sional—played jazz, but she played it like a concert artist. Her maiden name was Alicia Castle. That's the name she played under—"
"I knew, of course, who Alicia Castle had been—who doesn't?—and I thought immediately that I had the whole story. Loving husband—wife, fine pianist, dies—husband can no longer bear to hear piano music as he had heard it so many times in his home, soft and loud, fragmentary bits, practising, the human side of music that's somehow missing on a record or over the radio. 'Poor devil,' I thought
"I felt sympathetic, all right. The feeling of intimacy the drinks had built up—and then this confession Pierce had made, that had so dramatically and poignantly explained his peculiar phobia. I tried to be as delicate as possible in my sympathy. I looked down at my hands and murmured, 'She was a wonderful pianist wasn't she? I remember; she always played Dancing in the Wind at the start and finish of her radio programs. And she was your wife—!'
"He didn't seem to be listening. He just sat there across from me, right where you're sitting now, and, like me, he kept looking down at his hands. Only his hands were trembling violently. After a moment he muttered, and his voice was so savage that I almost jumped, 'Dancing in the Wind! God, how I loathe that piece!'
"I didn't say anything; I was afraid to. And in a minute or two he started up again, and the words just poured out of him.
"'Hell, Chambers!' he babbled, with the most peculiar, pitiful eagerness, 'ghosts don't exist! They just don't exist, and that's all there is to it. Especially ghosts that don't do anything but just play piano!'

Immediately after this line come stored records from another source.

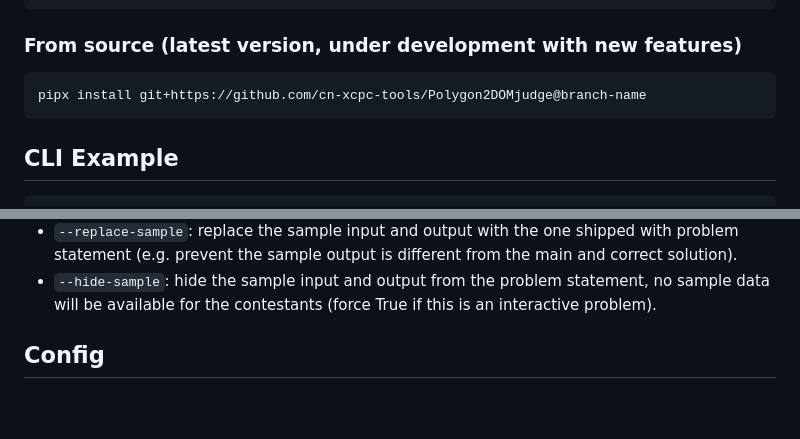
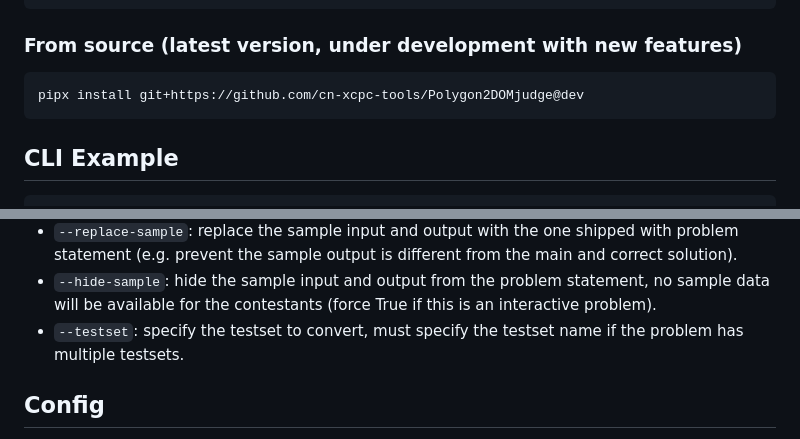
Before and after one commit to cn-xcpc-tools/Polygon2DOMjudge, a Markdown page: README.md, 2 parts joined by grey strips. GitHub-like rendering; blank space fills up the shorter version.

````diff
--- a/README.md
+++ b/README.md
@@ -20,7 +20,7 @@ pipx install p2d
 ### From source (latest version, under development with new features)
 
 ```bash
-pipx install git+https://github.com/cn-xcpc-tools/Polygon2DOMjudge@branch-name
+pipx install git+https://github.com/cn-xcpc-tools/Polygon2DOMjudge@dev
 ```
 
 ## CLI Example
@@ -45,6 +45,7 @@ All available parameters are:
 - `--output-limit`: override the output limit for DOMjudge package (in MB), default is using the default output limit in DOMjudge setting.
 - `--replace-sample`: replace the sample input and output with the one shipped with problem statement (e.g. prevent the sample output is different from the main and correct solution).
 - `--hide-sample`: hide the sample input and output from the problem statement, no sample data will be available for the contestants (force True if this is an interactive problem).
+- `--testset`: specify the testset to convert, must specify the testset name if the problem has multiple testsets.
 
 ## Config
 
````
Also changed, not shown: README.cn.md (+1 -0 lines).
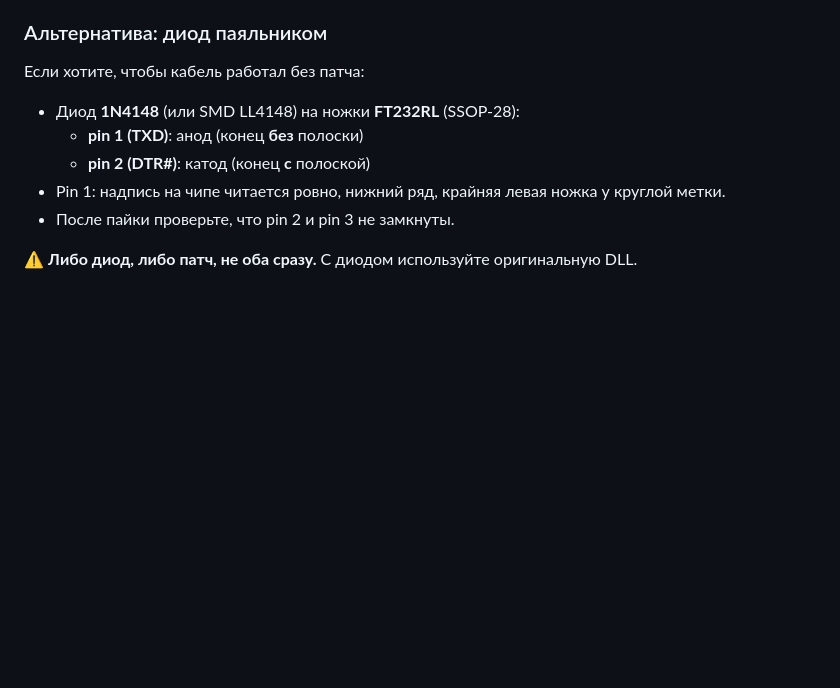
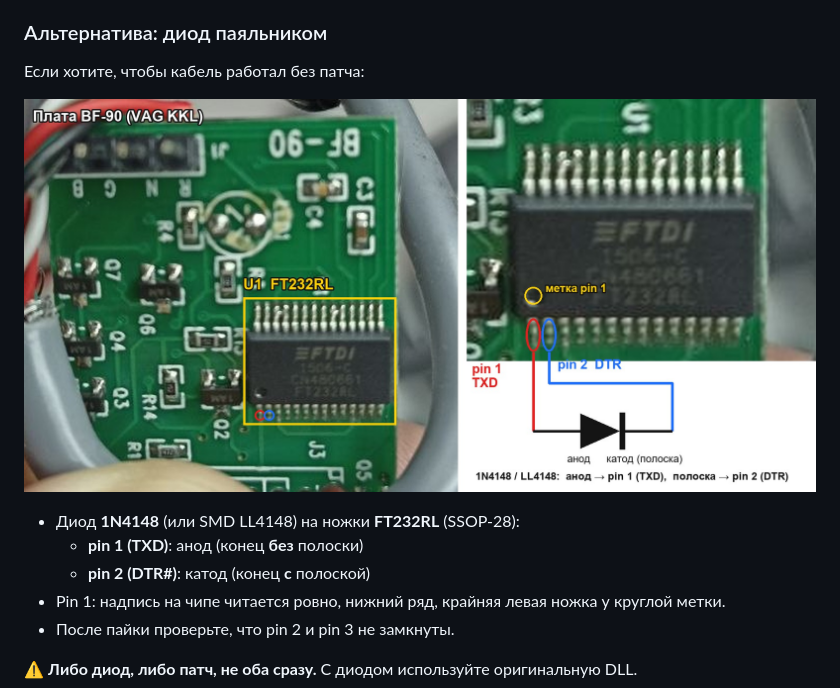
Before and after one commit to satanada666/kkl2galletto, a Markdown page: README.md, the part around the change. Rendered like a GitHub page; pictures changed too: img/ft232rl_diode.jpg (added); blank space fills up the shorter version.

Commit message:
README: add annotated photo of diode placement on FT232RL (BF-90 board)
Co-Authored-By: Claude Opus 5.5 <noreply@anthropic.com>

```diff
--- a/README.md
+++ b/README.md
@@ -105,6 +105,8 @@ python patch_ftd2xx.py "C:\путь\к\GALLETTO_1260"
 
 Если хотите, чтобы кабель работал без патча:
 
+![Место пайки диода на FT232RL, плата BF-90](img/ft232rl_diode.jpg)
+
 - Диод **1N4148** (или SMD LL4148) на ножки **FT232RL** (SSOP-28):
   - **pin 1 (TXD)**: анод (конец **без** полоски)
   - **pin 2 (DTR#)**: катод (конец **с** полоской)
```
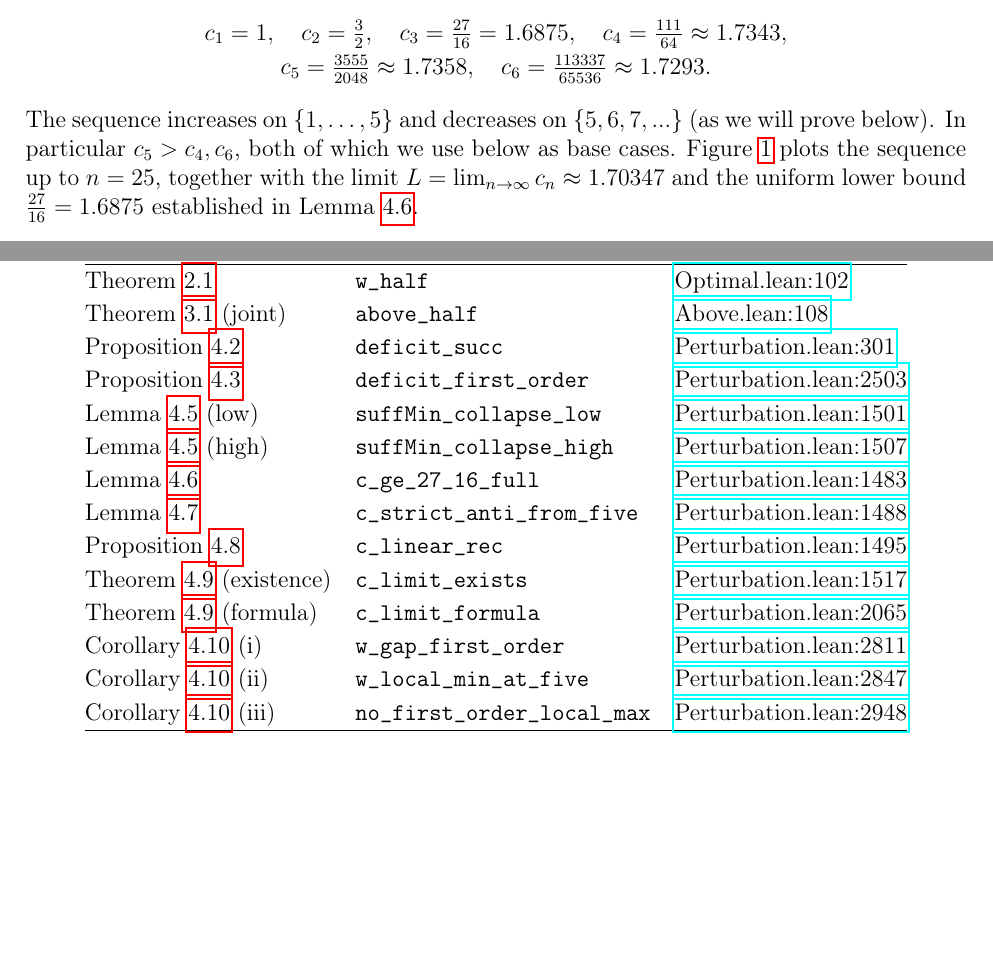
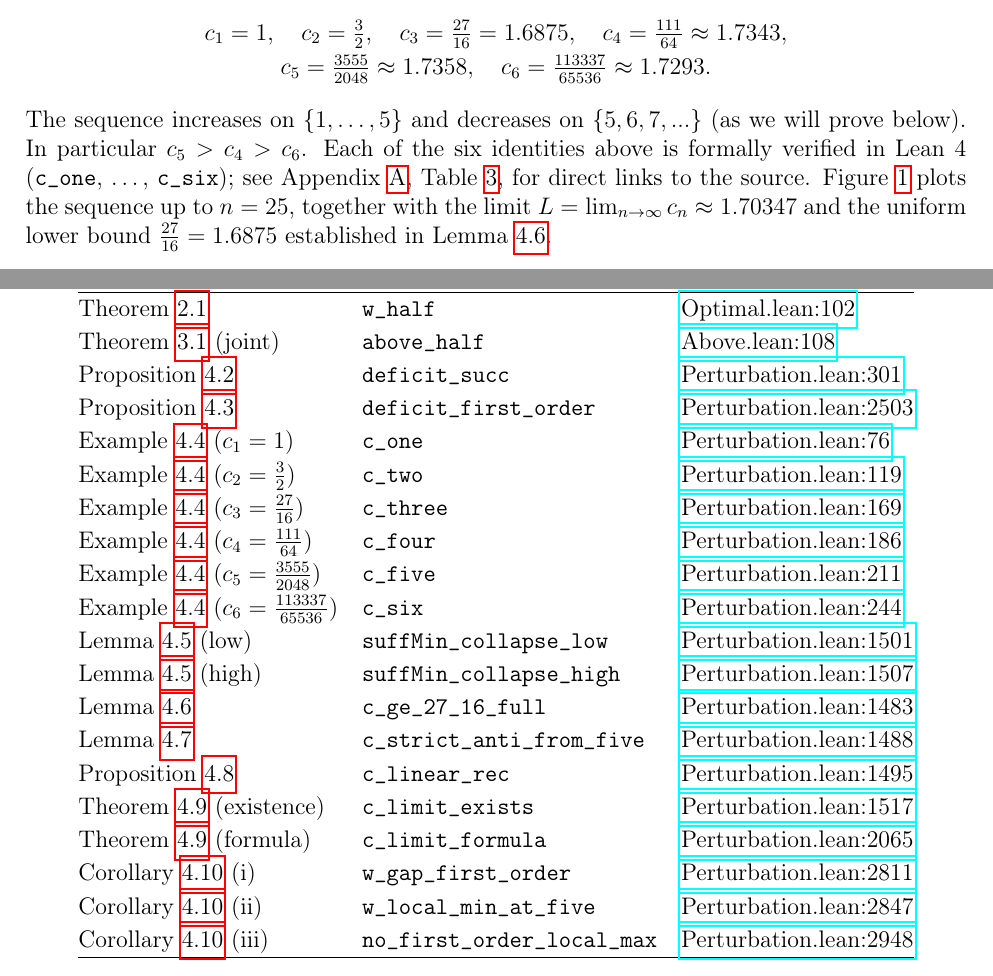
Before and after one commit to pfaffelh/coins, a LaTeX paper (Manuscript/manuscript.tex): two parts of pages 6 and 14 of 15 before the commit and two parts of pages 6 and 15 of 15 after it, joined at a grey line, cut so that both start at the same text, the shorter picture padded with empty space. Compiled offline with pdfLaTeX.

Commit message:
Add c_1..c_6 to Appendix A table and link from Example 4.5
The six concrete c_n values from Example ex:cn-small are formally
verified as c_one, c_two, c_three, c_four, c_five, c_six in
Perturbation.lean (lines 76, 119, 169, 186, 211, 244 at the pinned
commit b98f5ba).

Two changes:
- Appendix A table tab:lean-map: six new rows linking each c_n =
  rational identity to its Lean theorem at the exact line in the
  pinned commit.
- Example ex:cn-small: forward link to the appendix table noting
  that all six identities are formally verified.

PDF stays at 15 pages.

Co-Authored-By: Claude Opus 4.7 (1M context) <noreply@anthropic.com>

```diff
--- a/Manuscript/manuscript.tex
+++ b/Manuscript/manuscript.tex
@@ -460,7 +460,11 @@ Thus $\Delta_{n,p}=O(\delta)$.
     c_6=\tfrac{113337}{65536}\approx 1.7293.
   \end{gather*}
   The sequence increases on $\{1,\dots,5\}$ and decreases on $\{5,6,7,...\}$ (as we will prove below).
-  In particular $c_5>c_4, c_6$, both of which we use below as base cases.
+  In particular $c_5>c_4 > c_6$.
+  Each of the six identities above is formally verified in
+  Lean~4 (\texttt{c\_one}, \dots, \texttt{c\_six}); see
+  Appendix~\ref{app:lean}, Table~\ref{tab:lean-map}, for direct
+  links to the source.
   Figure~\ref{fig:cn-sequence} plots the sequence up to $n=25$,
   together with the limit $L=\lim_{n\to\infty}c_n\approx
   1.70347$ and the uniform lower bound $\tfrac{27}{16}=1.6875$
@@ -910,6 +914,24 @@ Proposition~\ref{prop:delta-rec} &
 Proposition~\ref{prop:cn} &
   \texttt{deficit\_first\_order} &
   \href{https://github.com/pfaffelh/coins/blob/b98f5ba/CoinsLean/CoinsLean/Perturbation.lean\#L2503}{Perturbation.lean:2503} \\
+Example~\ref{ex:cn-small} ($c_1=1$) &
+  \texttt{c\_one} &
+  \href{https://github.com/pfaffelh/coins/blob/b98f5ba/CoinsLean/CoinsLean/Perturbation.lean\#L76}{Perturbation.lean:76} \\
+Example~\ref{ex:cn-small} ($c_2=\tfrac{3}{2}$) &
+  \texttt{c\_two} &
+  \href{https://github.com/pfaffelh/coins/blob/b98f5ba/CoinsLean/CoinsLean/Perturbation.lean\#L119}{Perturbation.lean:119} \\
+Example~\ref{ex:cn-small} ($c_3=\tfrac{27}{16}$) &
+  \texttt{c\_three} &
+  \href{https://github.com/pfaffelh/coins/blob/b98f5ba/CoinsLean/CoinsLean/Perturbation.lean\#L169}{Perturbation.lean:169} \\
+Example~\ref{ex:cn-small} ($c_4=\tfrac{111}{64}$) &
+  \texttt{c\_four} &
+  \href{https://github.com/pfaffelh/coins/blob/b98f5ba/CoinsLean/CoinsLean/Perturbation.lean\#L186}{Perturbation.lean:186} \\
+Example~\ref{ex:cn-small} ($c_5=\tfrac{3555}{2048}$) &
+  \texttt{c\_five} &
+  \href{https://github.com/pfaffelh/coins/blob/b98f5ba/CoinsLean/CoinsLean/Perturbation.lean\#L211}{Perturbation.lean:211} \\
+Example~\ref{ex:cn-small} ($c_6=\tfrac{113337}{65536}$) &
+  \texttt{c\_six} &
+  \href{https://github.com/pfaffelh/coins/blob/b98f5ba/CoinsLean/CoinsLean/Perturbation.lean\#L244}{Perturbation.lean:244} \\
 Lemma~\ref{lem:collapse} (low) &
   \texttt{suffMin\_collapse\_low} &
   \href{https://github.com/pfaffelh/coins/blob/b98f5ba/CoinsLean/CoinsLean/Perturbation.lean\#L1501}{Perturbation.lean:1501} \\
```
Also changed, not shown: Manuscript/manuscript.pdf, Manuscript/manuscript.tex (6 more changed lines).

"He reached for the bottle of Scotch, poured himself a good six ounces, tossed it off in one sobbing gulp that didn't even jar him. He went on talking—raving maybe's the better word.
"'It's been like that ever since the night she died. Piano playing. Her piano playing. I can't mistake it; I know her touch, her style of playing, the licks she used that nobody else can imitate, like I know my own face. It's her playing. Nobody else. It's unmistakable, unmistakable, I tell you! And it's been going on ever since the night she died. Whenever I get near a piano, sooner or later I hear her playing. Not all the time; sometimes she plays only one piece, or just part of a piece, and then stops, as though she's been—called away. Dancing in the Wind, she plays a lot. She had a special arrangement of it. And—nobody else can hear her. Nobody else can hear her playing. Only me.
"'It can't be. Such a thing can't be. There aren't ghosts. There can't be ghosts. But when I get near a piano, sooner or later I hear her ghost playing. The night she died I heard her first, playing on the big grand downstairs in the living room. I went down—but before I got downstairs the music stopped. The room was empty—nobody there. But Lucas—he was our butler then—was outside, in the foyer. I asked him who'd been playing the piano in the living room, and he said, "Nobody, Mr. Pierce. I haven't heard a sound from the living room all evening." So I went upstairs again. Twice more that night I heard it—the sound of her playing—and both times nobody else heard it—nobody but me. I asked; I know. The servants were beginning to look at me as though they thought I was queer; I knew they were beginning to talk among themselves. So I shut up—just watched them, watched the people in the house, the friends and relatives who were dropping in all the time to pay their condolences.
"'Three or four times the next day I heard her playing. Each time I was in the living room—and each time other